→ **DATA EXCERPTS**:
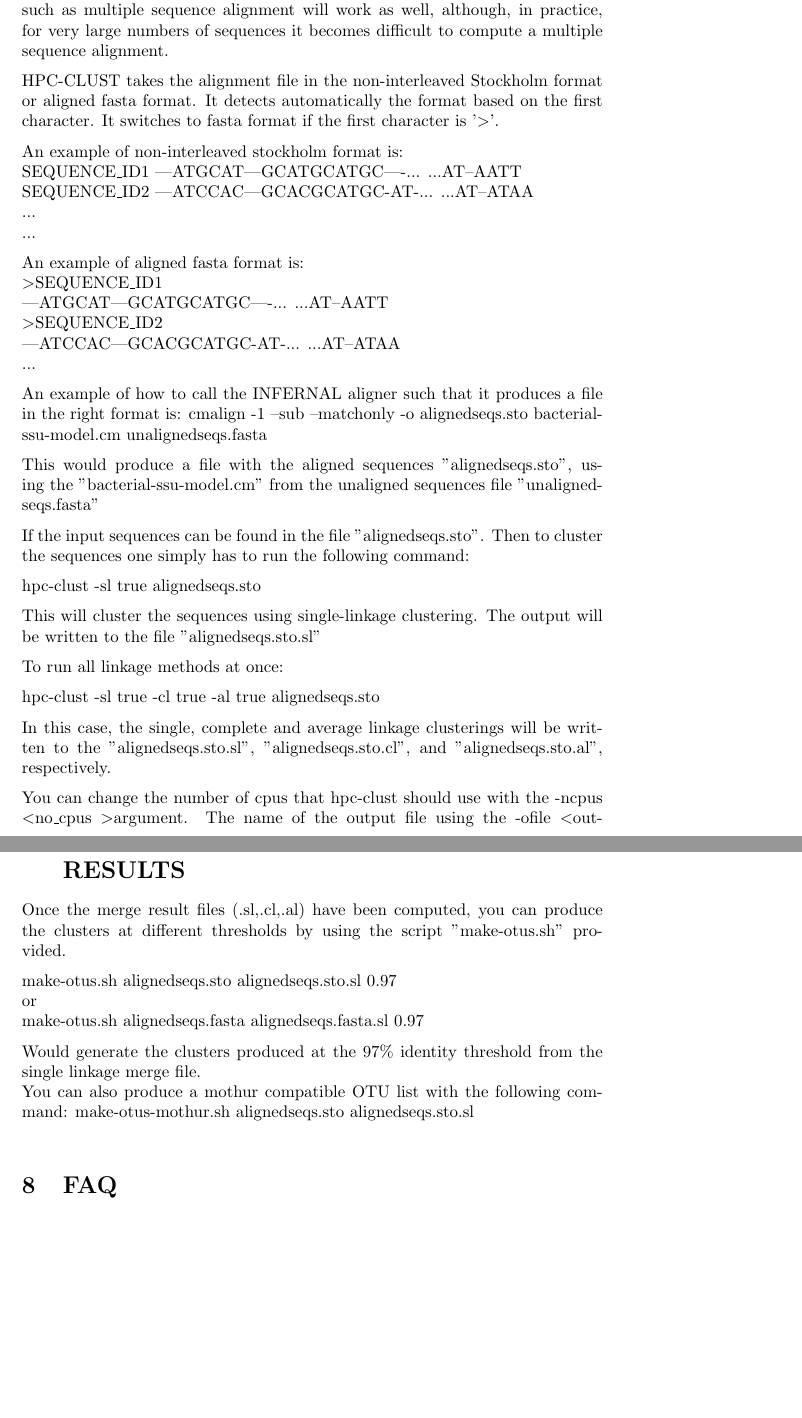
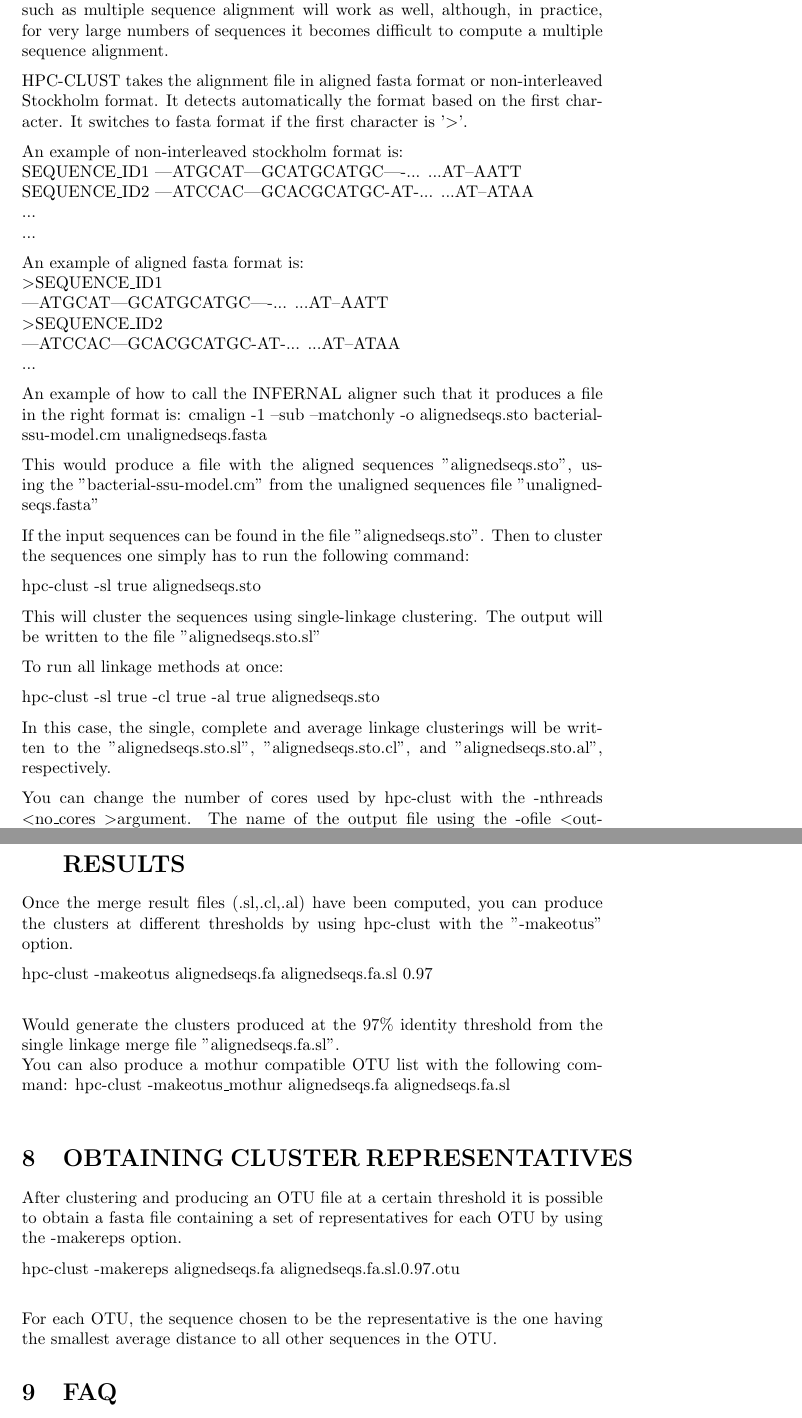
Before and after one commit to jfmrod/hpc-clust, a LaTeX document (manual/hpc-clust-manual.tex): two parts of pages 4 and 6 of 6, joined at a grey line, cut so that both start at the same text, the shorter picture padded with empty space. Compiled offline with pdfLaTeX.

Commit message:
Updated documentation for v1.2.0

```diff
--- a/manual/hpc-clust-manual.tex
+++ b/manual/hpc-clust-manual.tex
@@ -101,7 +101,7 @@ against a model consensus sequence. Any other alignment such as multiple sequenc
 alignment will work as well, although, in practice, for very large numbers of sequences
 it becomes difficult to compute a multiple sequence alignment.
 
-HPC-CLUST takes the alignment file in the non-interleaved Stockholm format or aligned fasta format.
+HPC-CLUST takes the alignment file in aligned fasta format or non-interleaved Stockholm format.
 It detects automatically the format based on the first character. It switches to fasta format if the first
 character is '\textgreater'.
 
@@ -141,7 +141,7 @@ hpc-clust -sl true -cl true -al true alignedseqs.sto
 In this case, the single, complete and average linkage clusterings will be written to the
 "alignedseqs.sto.sl", "alignedseqs.sto.cl", and "alignedseqs.sto.al", respectively.
 
-You can change the number of cpus that hpc-clust should use with the -ncpus \textless no\_cpus \textgreater argument.
+You can change the number of cores used by hpc-clust with the -nthreads \textless no\_cores \textgreater argument.
 The name of the output file using the -ofile \textless output\_filename \textgreater argument.
 The threshold at which distances should be kept is specified using the -t \textless threshold \textgreater argument.
 The lower this value, the more distances will be stored, and the lower the threshold until which
@@ -204,17 +204,27 @@ will have id 37.
 \section{OBTAINING CLUSTERS FROM THE MERGE RESULTS}
 
 Once the merge result files (.sl,.cl,.al) have been computed, you can produce the clusters
-at different thresholds by using the script "make-otus.sh" provided.
+at different thresholds by using hpc-clust with the "-makeotus" option.
 
-make-otus.sh alignedseqs.sto alignedseqs.sto.sl 0.97\\
-or\\
-make-otus.sh alignedseqs.fasta alignedseqs.fasta.sl 0.97
+hpc-clust -makeotus alignedseqs.fa alignedseqs.fa.sl 0.97\\
 
 Would generate the clusters produced at the 97\% identity threshold from the single linkage
-merge file.
+merge file "alignedseqs.fa.sl".
 \\
 You can also produce a mothur compatible OTU list with the following command:
-make-otus-mothur.sh alignedseqs.sto alignedseqs.sto.sl\\
+hpc-clust -makeotus\_mothur alignedseqs.fa alignedseqs.fa.sl\\
+
+\section{OBTAINING CLUSTER REPRESENTATIVES}
+
+After clustering and producing an OTU file at a certain threshold it is possible to
+obtain a fasta file containing a set of representatives for each OTU by using the
+-makereps option.
+
+hpc-clust -makereps alignedseqs.fa alignedseqs.fa.sl.0.97.otu\\
+
+For each OTU, the sequence chosen to be the representative is the one having the smallest
+average distance to all other sequences in the OTU.
+
 
 \section{FAQ}
 Frequently asked questions and other documentation can be found at
```
Also changed, not shown: manual/hpc-clust-manual.tex (8 more changed lines), 2 other files.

→ **EXERCISE**: Word for word and without any pictures, return all of the lines above.

→ **WRITTEN SOLUTION**:
Before and after one commit to jfmrod/hpc-clust, a LaTeX document (manual/hpc-clust-manual.tex): two parts of pages 4 and 6 of 6, joined at a grey line, cut so that both start at the same text, the shorter picture padded with empty space. Compiled offline with pdfLaTeX.

Commit message:
Updated documentation for v1.2.0

```diff
--- a/manual/hpc-clust-manual.tex
+++ b/manual/hpc-clust-manual.tex
@@ -101,7 +101,7 @@ against a model consensus sequence. Any other alignment such as multiple sequenc
 alignment will work as well, although, in practice, for very large numbers of sequences
 it becomes difficult to compute a multiple sequence alignment.
 
-HPC-CLUST takes the alignment file in the non-interleaved Stockholm format or aligned fasta format.
+HPC-CLUST takes the alignment file in aligned fasta format or non-interleaved Stockholm format.
 It detects automatically the format based on the first character. It switches to fasta format if the first
 character is '\textgreater'.
 
@@ -141,7 +141,7 @@ hpc-clust -sl true -cl true -al true alignedseqs.sto
 In this case, the single, complete and average linkage clusterings will be written to the
 "alignedseqs.sto.sl", "alignedseqs.sto.cl", and "alignedseqs.sto.al", respectively.
 
-You can change the number of cpus that hpc-clust should use with the -ncpus \textless no\_cpus \textgreater argument.
+You can change the number of cores used by hpc-clust with the -nthreads \textless no\_cores \textgreater argument.
 The name of the output file using the -ofile \textless output\_filename \textgreater argument.
 The threshold at which distances should be kept is specified using the -t \textless threshold \textgreater argument.
 The lower this value, the more distances will be stored, and the lower the threshold until which
@@ -204,17 +204,27 @@ will have id 37.
 \section{OBTAINING CLUSTERS FROM THE MERGE RESULTS}
 
 Once the merge result files (.sl,.cl,.al) have been computed, you can produce the clusters
-at different thresholds by using the script "make-otus.sh" provided.
+at different thresholds by using hpc-clust with the "-makeotus" option.
 
-make-otus.sh alignedseqs.sto alignedseqs.sto.sl 0.97\\
-or\\
-make-otus.sh alignedseqs.fasta alignedseqs.fasta.sl 0.97
+hpc-clust -makeotus alignedseqs.fa alignedseqs.fa.sl 0.97\\
 
 Would generate the clusters produced at the 97\% identity threshold from the single linkage
-merge file.
+merge file "alignedseqs.fa.sl".
 \\
 You can also produce a mothur compatible OTU list with the following command:
-make-otus-mothur.sh alignedseqs.sto alignedseqs.sto.sl\\
+hpc-clust -makeotus\_mothur alignedseqs.fa alignedseqs.fa.sl\\
+
+\section{OBTAINING CLUSTER REPRESENTATIVES}
+
+After clustering and producing an OTU file at a certain threshold it is possible to
+obtain a fasta file containing a set of representatives for each OTU by using the
+-makereps option.
+
+hpc-clust -makereps alignedseqs.fa alignedseqs.fa.sl.0.97.otu\\
+
+For each OTU, the sequence chosen to be the representative is the one having the smallest
+average distance to all other sequences in the OTU.
+
 
 \section{FAQ}
 Frequently asked questions and other documentation can be found at
```
Also changed, not shown: manual/hpc-clust-manual.tex (8 more changed lines), 2 other files.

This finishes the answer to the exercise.